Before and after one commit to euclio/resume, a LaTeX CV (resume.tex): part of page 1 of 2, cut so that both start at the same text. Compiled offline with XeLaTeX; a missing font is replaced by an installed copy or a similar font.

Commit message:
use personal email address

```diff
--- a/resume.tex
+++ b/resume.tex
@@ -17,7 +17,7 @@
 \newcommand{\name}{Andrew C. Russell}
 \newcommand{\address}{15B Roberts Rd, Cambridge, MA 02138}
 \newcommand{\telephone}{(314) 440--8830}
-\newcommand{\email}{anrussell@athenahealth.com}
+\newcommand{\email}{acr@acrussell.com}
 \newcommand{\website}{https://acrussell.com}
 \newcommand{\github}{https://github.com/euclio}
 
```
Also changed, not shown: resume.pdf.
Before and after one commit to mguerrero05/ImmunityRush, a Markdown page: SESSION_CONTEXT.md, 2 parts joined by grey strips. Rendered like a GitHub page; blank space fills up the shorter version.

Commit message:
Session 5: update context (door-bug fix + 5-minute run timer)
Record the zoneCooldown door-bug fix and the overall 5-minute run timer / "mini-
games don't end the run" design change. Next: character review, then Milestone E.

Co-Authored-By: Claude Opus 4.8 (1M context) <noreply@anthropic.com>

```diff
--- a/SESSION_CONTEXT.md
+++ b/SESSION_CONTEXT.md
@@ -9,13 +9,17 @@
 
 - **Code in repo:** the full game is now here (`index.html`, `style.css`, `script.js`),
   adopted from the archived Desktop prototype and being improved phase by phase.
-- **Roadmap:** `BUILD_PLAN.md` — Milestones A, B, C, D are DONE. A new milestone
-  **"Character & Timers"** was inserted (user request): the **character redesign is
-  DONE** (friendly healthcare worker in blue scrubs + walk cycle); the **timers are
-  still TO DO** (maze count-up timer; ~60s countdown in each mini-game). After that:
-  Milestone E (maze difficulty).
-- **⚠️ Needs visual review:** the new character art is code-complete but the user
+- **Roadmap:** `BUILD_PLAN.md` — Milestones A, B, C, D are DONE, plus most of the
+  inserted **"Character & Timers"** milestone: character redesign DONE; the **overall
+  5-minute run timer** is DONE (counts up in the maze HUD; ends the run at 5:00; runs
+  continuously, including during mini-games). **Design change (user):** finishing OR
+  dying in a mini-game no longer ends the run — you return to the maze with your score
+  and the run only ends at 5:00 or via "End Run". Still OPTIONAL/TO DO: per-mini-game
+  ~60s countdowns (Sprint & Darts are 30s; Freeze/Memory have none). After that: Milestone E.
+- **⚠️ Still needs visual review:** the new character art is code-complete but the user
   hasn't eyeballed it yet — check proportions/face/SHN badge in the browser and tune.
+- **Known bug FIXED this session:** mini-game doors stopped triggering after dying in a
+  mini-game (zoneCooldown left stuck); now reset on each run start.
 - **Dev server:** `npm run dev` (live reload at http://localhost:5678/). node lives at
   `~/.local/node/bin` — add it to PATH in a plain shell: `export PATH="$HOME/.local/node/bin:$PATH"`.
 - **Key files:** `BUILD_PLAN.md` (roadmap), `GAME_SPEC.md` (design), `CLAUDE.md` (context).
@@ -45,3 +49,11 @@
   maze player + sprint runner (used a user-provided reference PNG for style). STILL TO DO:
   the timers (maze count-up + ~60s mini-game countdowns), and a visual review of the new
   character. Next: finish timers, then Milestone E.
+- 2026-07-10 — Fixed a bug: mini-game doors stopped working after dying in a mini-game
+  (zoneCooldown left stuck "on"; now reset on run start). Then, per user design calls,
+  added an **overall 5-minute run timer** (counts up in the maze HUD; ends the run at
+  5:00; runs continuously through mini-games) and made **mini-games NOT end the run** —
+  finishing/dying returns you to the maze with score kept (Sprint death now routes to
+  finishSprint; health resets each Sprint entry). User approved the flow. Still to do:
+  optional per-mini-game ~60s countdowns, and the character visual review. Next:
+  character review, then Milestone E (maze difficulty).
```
★ ★ ★
▸ **YOUR INSTRUCTIONS**
Your task is to list each line of the records with the word "minute".

▸ **YOUR RESPONSE**
Session 5: update context (door-bug fix + 5-minute run timer)
Record the zoneCooldown door-bug fix and the overall 5-minute run timer / "mini-
+  5-minute run timer** is DONE (counts up in the maze HUD; ends the run at 5:00; runs
+  added an **overall 5-minute run timer** (counts up in the maze HUD; ends the run at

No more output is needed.